There’s a reason they call it that, you know.
Hundreds of people who never thought marriage equality would happen in their children’s lifetimes, much less theirs, gathered in the church, one by one and then five by five and then ten by ten until it was all of us together. Some people, like for instance, me, were weeping. I am a sympathetic cryer anyway, but no sympathy needed. The straight woman next to me said, “I don’t know why you’re crying, but you’re making my husband and me cry, too.” I looked at her a little bit startled, and said, “I never thought this day would come.” I thought a moment, and said, “and also because the church has spent years hurting people like us, and yet, here we are.”
I’m sitting in a Whole Foods in Georgetown stuffing down sweet and sour tofu with vegetable fried rice, because I needed comfort food to decompress and debrief. The music was so glorious, and I won’t lie. The last hymn was “Marching to Zion,” and I turned on my Diane-Syrcle-opera-voice afterburners, the kind where when I do it, Wendy calls me a “descant whore.” And then, after Dana and I moved to Houston, she started calling me a descant whore in Wendy’s place. It just felt so glorious, though, soaring above the people next to me and yet, just blending in. The tenors behind me were obviously descant whores as well, so I leaned into their sound and it was all of us together. After the last note (A with attitude), we patted each other on the back and smiled in the musician’s fraternity sort of way, that knowing look we all have when we know we are not reading from the approved notes on the page. We also sang the descant on First Song of Isaiah, because I cannot remember the last time I didn’t. If you’re wondering why I am telling you all this, just being a diva all over the place, it’s because it wasn’t until that moment I realized with pain in my chest and shortness of breath that Dana and Argo weren’t there. Dana wasn’t there to be half embarrassed and half amazed, and I have long told Argo that all I wanted to do in DC was hit the B-flat at the end of something where she could hear it.

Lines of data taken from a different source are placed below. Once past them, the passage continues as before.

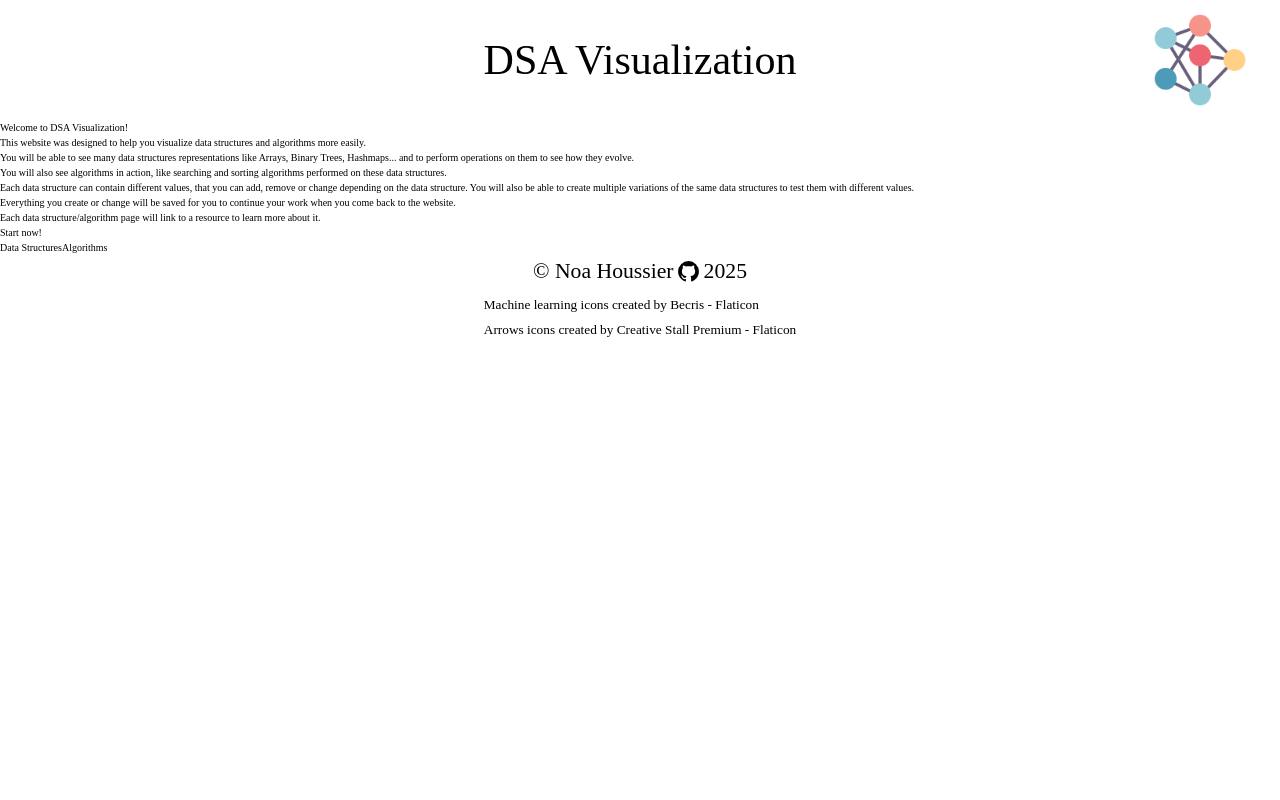
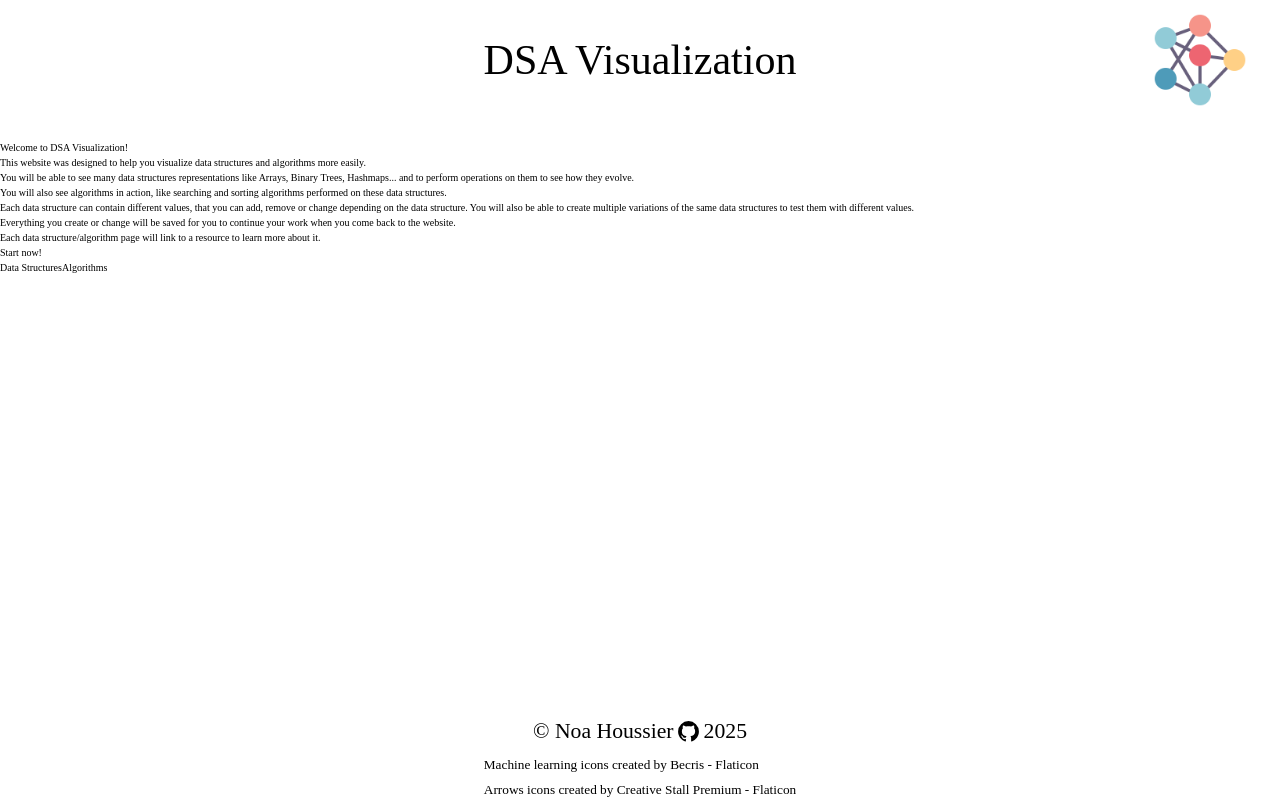
Before and after one commit to NestorNebula/dsa-visualization, a React (Vite) app: page / in a window 1280 px wide. Built offline with nearby package versions, Linux system fonts and the light colour scheme.

Commit message:
feat: add styles to main

```diff
--- /dev/null
+++ b/src/main.styles.ts
@@ -0,0 +1,10 @@
+import styled from 'styled-components';
+
+const Main = styled.main`
+  min-height: 100vh;
+  display: grid;
+  grid-template-rows: auto 1fr auto;
+  gap: 2rem;
+`;
+
+export { Main };
--- a/src/main.tsx
+++ b/src/main.tsx
@@ -6,6 +6,7 @@ import Footer from '@pages/footer/Footer';
 import { ThemeProvider } from 'styled-components';
 import GlobalStyle from '@styles/global-style';
 import theme from '@styles/theme';
+import * as S from './main.styles';
 
 const router = createBrowserRouter(routes);
 
@@ -13,8 +14,10 @@ createRoot(document.getElementById('root')!).render(
   <StrictMode>
     <ThemeProvider theme={theme}>
       <GlobalStyle />
-      <RouterProvider router={router} />
-      <Footer />
+      <S.Main>
+        <RouterProvider router={router} />
+        <Footer />
+      </S.Main>
     </ThemeProvider>
   </StrictMode>
 );
```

And then, I had a Dana moment so severe I had to sit down. I had to borrow a pen. I went up to a woman and said, “I notice that you have a bag. Might there be a pen in it I could borrow?” Her partner said, “she is the woman with a pen,” and pulls it off the clip on her shirt. I said, completely second nature, “I know that woman. I have that woman at home.” And all of the sudden it came crashing back that no, I don’t. It was just my standard response for the last 12 years coming out of my mouth before I could stop it. The concept of not being a “we” is fine most of the time until these things happen… the moments when I forget that standard responses no longer apply. I got the dean of the cathedral to sign my BCP, and he said, “Andy Doyle confirmed you? I was just at a meeting with him last week!” I said, “Bishop Doyle is one of the most fantastic people on earth, and he is doing God’s work down there.” He looked at me and smiled and said something about the audacity of Texas to refuse the SCOTUS opinion while I looked at the Maryland flag above me and tried not to flood out, because I still had to give back the pen.
I walked over to the woman and gave her back her pen, begrudgingly, because it was a fantastic one… and then went to a chair with a kneeling pad and said a quick prayer for the end of my own marriage, just an Episcopal “forgive me for the things I have done, and the things I have left undone.”
Then, I headed toward the preacher, a Baptist (I KNOW). I told her that I was a preacher and writer myself, and her sermon was well put-together and really spoke of a sense of occasion.
And it did.
She preached about the fight. The struggle. The people that have died to get us this right, because they have. You might think that’s stretching a bit, but it is definitely not. Gay rights started in earnest after the fight between the cops and the drag queens at Stonewall Inn in New York City, and have slowly come to the rest of the nation since 1969. Harvey Milk was gunned down in cold blood, and there have been no shortage of people that have killed themselves due to the hopelessness that gay bashing has produced… so, not only have people been beaten to death and shot, people have killed themselves because they thought that they were next- the situation was hopeless.
She spoke of the current fight, sitting on boards and councils and being on TV while people yelled at her, cursed her out, called her ministry unfit. Treated her like a sad, lost dog that only needed to be pointed in the direction of the “correct” God. She did not say if she was a lesbian herself, but if she is straight, that almost makes her more worthy of respect because she chose to enter that fight willingly, and DID NOT BACK DOWN when it got hard.
It was hard on all of us together, but we made it. In joining together at the NATIONAL cathedral, I would like to think that we represented a nation whose mourning had come to an end, the morning after a long night’s journey without stars.
That’s why I had to let the last note ring in the cathedral. Some of that win was for me.